You schedule the meeting at 11, and you are not there until 11.10:
This will make us very annoyed, and some will even get mad at you. In Scandinavia we value timekeeping and each other’s schedule, this means we will make sure we will be in the meeting/conference call at 11 sharp if we are delayed we make sure to tell you about it and we expect to get the same. It all boils down to respect, and not telling us you will be late shows us that you do not respect us or our schedule.
Telling us we do not look Scandinavian:
Thanks, I guess? Will be a response you will get. We do look different from each other, not all of us are blonde, blue-eyed and built like mountains. We vary in size, hair colour and eye colour. If you want to compare us to Thor (most people do this comparison of the Marvel character Thor) then we all should be Ginger, have a long flowing ginger beard, long messy hair, of lesser intelligence and unable to keep track of all our belongings. If you are curious, google it!
Asking us if we have Polar bears in either Stockholm, Oslo or Denmark:
Of course, we have Polar Bears, some have them as pets, while others ride them to school. Us Scandinavians even live in Igloos with no wifi or electricity. WARNING - Sarcasm Alert!
Asking if we only eat herring all the time:
We will answer sarcastically here too most likely in the way of No, we eat sharks, seals, and whales, covered in liquorice and mulberries. In reality, we eat a lot of different things, cinnamon buns are a classic, as well as waffles shaped like hearts, no square ones, they do not taste the same.
Disrespecting the cheese, aka killing the cheese:

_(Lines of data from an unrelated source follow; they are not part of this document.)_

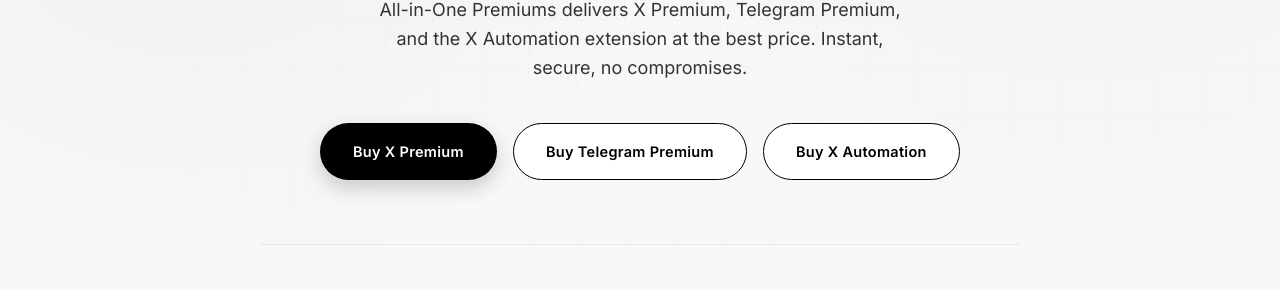
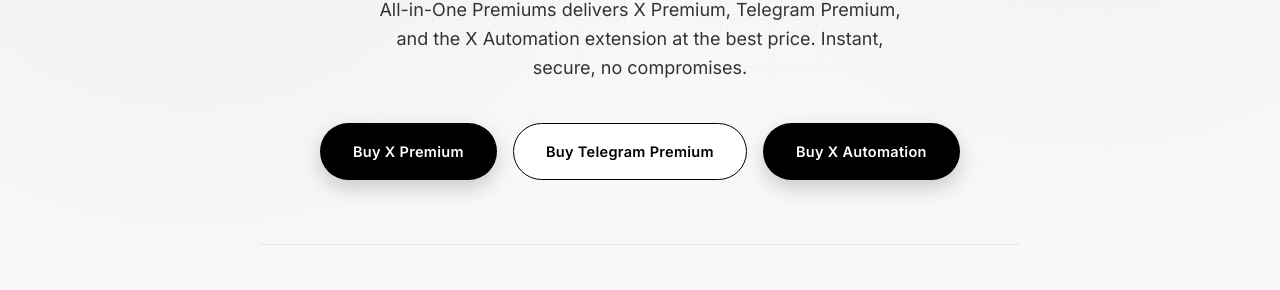
Before and after one commit to Evan3455940/all-in-one-premiums, a plain HTML site: page index.html in a window 1280 px wide. Shown: the part 450-740 px from the top of the page. Drawn offline with nearby package versions, Linux system fonts and the light colour scheme.

Commit message:
Make Buy X Automation button black to match Buy X Premium

```diff
--- a/index.html
+++ b/index.html
@@ -429,7 +429,7 @@
     <div class="hero-actions reveal visible reveal-delay-2">
       <a href="#x-premium" class="btn btn-primary ripple" onclick="event.preventDefault(); document.getElementById('x-premium').scrollIntoView({behavior:'smooth'})">Buy X Premium</a>
       <a href="#telegram-premium" class="btn btn-outline ripple" onclick="event.preventDefault(); document.getElementById('telegram-premium').scrollIntoView({behavior:'smooth'})">Buy Telegram Premium</a>
-      <a href="#x-automation" class="btn btn-outline ripple" onclick="event.preventDefault(); document.getElementById('x-automation').scrollIntoView({behavior:'smooth'})">Buy X Automation</a>
+      <a href="#x-automation" class="btn btn-primary ripple" onclick="event.preventDefault(); document.getElementById('x-automation').scrollIntoView({behavior:'smooth'})">Buy X Automation</a>
     </div>
     <div class="hero-stats reveal visible reveal-delay-3">
       <div class="stat"><h3>2 Min</h3><span>Avg. Delivery</span></div>
```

This one really annoys us, if we find a ski slope or a door stopper in the cheese, you will need to answer to your crime, why don’t you use a proper cheese slicer? Do you even know how to slice cheese? Were you raised in a barn? Are you even human? All of these questions’ run through our minds. Just letting you know there are different cheese slicers depending if it is a hard or soft cheese. If you need help a Scandinavian will be able to point you in the right direction.
Asking us to announce what we have done at work:
Asking a Scandinavian to announce what they have done, or what they have achieved in their role, we get very uncomfortable and it goes against the social norm for us. We generally tend to keep quiet when we are working, and it is because we do not need to demonstrate verbally that we know what we are doing. However, if we are loud about things, it means we do not know what we’re doing and would need some extra training. Bear this in mind when working with a Scandinavian.
Not allowing us a Fika if it is established:
Fika is a coffee break where we take 10-15 minutes out of our day to breathe and communicate with our colleagues from different departments outside the formal setting. It is a social lubricant that is needed to be able to be efficient in our job and communication. It is something more companies should try. This is a key point to help you recruit more Scandinavians to your company, and make sure that every department gets to know each other.
So, there you have it, there are plenty more, but these are the basics. Stay away from making these blunders and we will become your best friend (over time) and no we do not have a cold shoulder, we generally do not know how to act in social situations without alcohol, I blame the Vikings for that, if they weren’t so fond of alcohol, maybe we would function in this world.